Data availability statement
Data are available on reasonable request. Requests to access the dataset of KYH study from bona fide researchers may be sent to the International Project on Cardiovascular Disease in Russia (https://metadata.Knowyourheart.Science/)
All procedures performed were in accordance with the ethical standards of the institutional research committee (ethics committees of the London School of Hygiene & Tropical Medicine, and the Northern State Medical University, Arkhangelsk) and with the 1964 Declaration of Helsinki and its later amendments. All participants included in the analysis gave signed informed consent.
We would like to acknowledge contribution of the participants of the KYH study.
This web only file has been produced by the BMJ Publishing Group from an electronic file supplied by the author(s) and has not been edited for content.
Contributors OI, HS and D Leon co-designed the study analysis. OI, MA, AVK, SM, AR, EV, MK, AP, TW, HS, D Leon and D Leong made substantial contributions to acquisition and interpretation of data. OI carried out the data analysis and drafted the manuscript. All authors revised the manuscript critically. All authors contributed to the interpretation of the results and gave final approval of the report to be published. OI accepts full responsibility for the work and/or the conduct of the study, had access to the data and controlled the decision to publish.
Funding The KYH study is a component of the International Project on Cardiovascular Disease in Russia (IPCDR). IPCDR was funded by the Wellcome Trust Strategic Award (100 217) supported by funds from UiT The Arctic University of Norway; Norwegian Institute of Public Health; the Norwegian Ministry of Health and Social Affairs. SM is supported by Russian Academy of Science, State target (АААА-А17-117112850280-2). D Leon’s contribution was partly supported by the Basic Research Program of the National Research University Higher School of Economics. The study sponsor/funder was not involved in the design of the study; the collection, analysis and interpretation of data; writing the report; and did not impose any restrictions regarding the publication of the report.

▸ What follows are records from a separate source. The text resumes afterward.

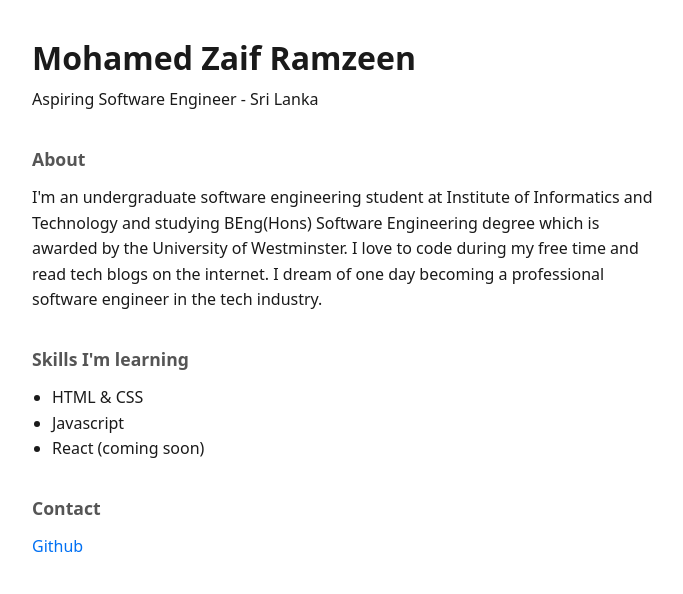
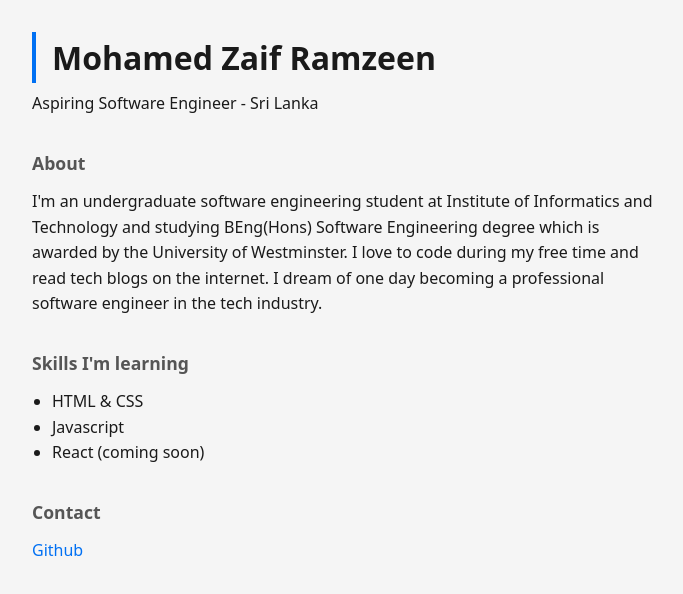
Before and after one commit to mzaiframzeen/my-portfolio, a plain HTML site: page index.html in a window 1280 px wide. Shown: the whole page, without its empty margins (292-975 px from the left). Drawn offline with Linux system fonts and the light colour scheme.

Commit message:
style: improve header design and fix spacing

```diff
--- a/style.css
+++ b/style.css
@@ -22,12 +22,19 @@ body {
   max-width: 680px;
   margin: 0 auto;
   padding: 2rem 1.5rem;
+  background-color: #f5f5f5;
 }
 
 h1 {
   font-size: 2rem;
   font-weight: 600;
   margin-bottom: 0.25rem;
+  border-left: 4px solid #0070f3;
+  padding-left: 1rem;
+}
+
+header p {
+  margin-top: 0.5rem;
 }
 
 h2 {
@@ -52,4 +59,5 @@ a {
 
 a:hover {
   text-decoration: underline;
+  color: red;
 }
```
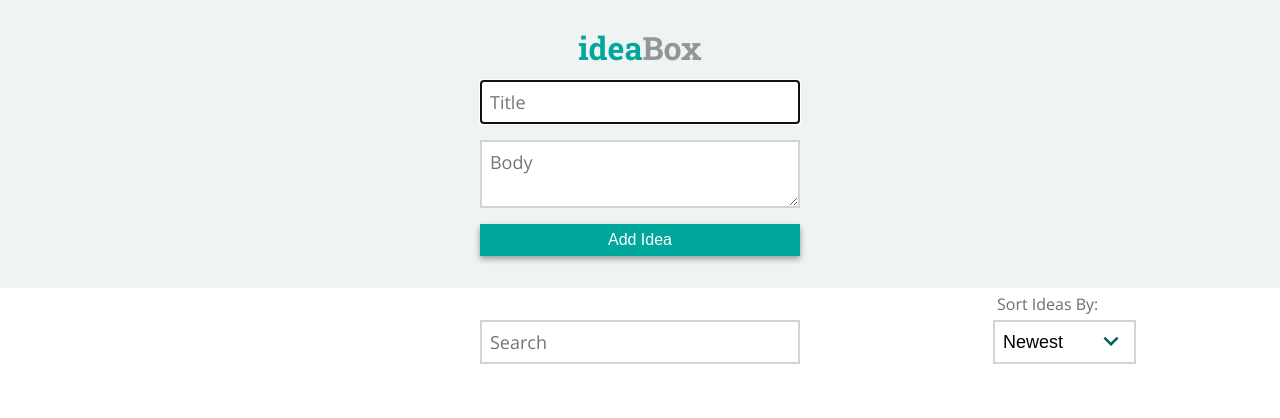
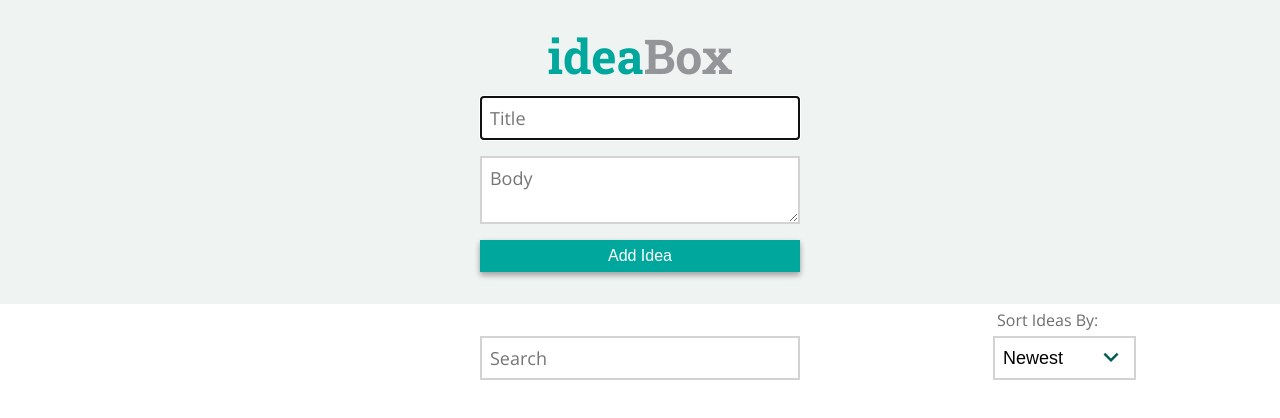
Before and after one commit to Jeff-Duke/reactbox, a React (Create React App) app: page / in a window 1280 px wide. Shown: the top 418 px of the page. Built offline with nearby package versions, Linux system fonts and the light colour scheme.

Commit message:
fix accessibility issues reported by aXe tool

```diff
--- a/src/App.js
+++ b/src/App.js
@@ -107,6 +107,7 @@ class App extends Component {
               name="searchTerm"
               type="text"
               placeholder="Search"
+              aria-label="Idea search form input"
             />
           </section>
 
--- a/src/IdeaCard.js
+++ b/src/IdeaCard.js
@@ -60,6 +60,7 @@ export default class IdeaCard extends Component {
         <button
           className="card-button delete"
           onClick={() => this.deleteIdea(id)}
+          aria-label="Delete idea button"
         />
 
         {editing && editing === 'title' ? (
@@ -103,11 +104,13 @@ export default class IdeaCard extends Component {
             disabled={quality === 3}
             onClick={() => this.updateQuality('upvote')}
             className="card-button upvote"
+            aria-label="Idea quality downvote button"
           />
           <button
             disabled={quality === 1}
             onClick={() => this.updateQuality('downvote')}
             className="card-button downvote"
+            aria-label="Idea quality downvote button"
           />
           <p>quality: {ideaQuality}</p>
         </div>
--- a/src/IdeaHeader.js
+++ b/src/IdeaHeader.js
@@ -29,33 +29,43 @@ export default class IdeaHeader extends Component {
   }
 
   clearInputs() {
-    this.setState({ title: '', body: '' })
+    this.setState({ title: '', body: '' });
   }
 
   render() {
     const { title, body } = this.state;
     return (
       <section className="idea-header">
-        <h1>idea<span>Box</span></h1>
+        <h1>
+          idea<span>Box</span>
+        </h1>
         <form onSubmit={e => this.createNewIdea(e)}>
           <input
-            value={ title }
+            value={title}
             onChange={e => this.updateIdeaInfo(e)}
             name="title"
             id="title"
             type="text"
             autoFocus={true}
             placeholder="Title"
+            aria-label="New idea title form field"
           />
           <textarea
-            value={ body }
+            value={body}
             onChange={e => this.updateIdeaInfo(e)}
             name="body"
             id="body"
             type="text"
             placeholder="Body"
+            aria-label="New idea body form field"
           />
-          <button type="submit" disabled={!this.state.title}>Add Idea</button>
+          <button
+            type="submit"
+            disabled={!this.state.title}
+            aria-label="New idea submit button"
+          >
+            Add Idea
+          </button>
         </form>
       </section>
     );
--- a/src/styles/css/App.css
+++ b/src/styles/css/App.css
@@ -30,6 +30,7 @@
       display: block; }
     .idea-list .sorting-search .sorting-element select {
       background: url("../assets/down-arrow.svg") no-repeat right;
+      background-color: #fff;
       background-origin: content-box;
       border: 2px solid #d1d3d4;
       border-radius: 0;
--- a/src/styles/css/IdeaHeader.css
+++ b/src/styles/css/IdeaHeader.css
@@ -5,7 +5,7 @@
   .idea-header h1 {
     color: #00a79d;
     font-family: "Roboto Slab", serif;
-    font-size: 2rem;
+    font-size: 3rem;
     text-align: center; }
     .idea-header h1 span {
       color: #939598; }
--- a/src/styles/css/index.css
+++ b/src/styles/css/index.css
@@ -170,6 +170,7 @@ body {
       display: block; }
     .idea-list .sorting-search .sorting-element select {
       background: url("../assets/down-arrow.svg") no-repeat right;
+      background-color: #fff;
       background-origin: content-box;
       border: 2px solid #d1d3d4;
       border-radius: 0;
@@ -258,7 +259,7 @@ body {
   .idea-header h1 {
     color: #00a79d;
     font-family: "Roboto Slab", serif;
-    font-size: 2rem;
+    font-size: 3rem;
     text-align: center; }
     .idea-header h1 span {
       color: #939598; }
--- a/src/styles/scss/App.scss
+++ b/src/styles/scss/App.scss
@@ -33,6 +33,7 @@
 
       select {
         background: url('../assets/down-arrow.svg') no-repeat right;
+        background-color: $color-white;
         background-origin: content-box;
         border: 2px solid $color-border-gray;
         border-radius: 0;
--- a/src/styles/scss/IdeaHeader.scss
+++ b/src/styles/scss/IdeaHeader.scss
@@ -7,7 +7,7 @@
   h1 {
     color: $color-primary-blue;
     font-family: $secondary-font;
-    font-size: 2rem;
+    font-size: 3rem;
     text-align: center;
 
     span {
```
Also changed, not shown: 2 other files (tests, documents, lock files or other folders).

Competing interests None declared.
Provenance and peer review Not commissioned; externally peer reviewed.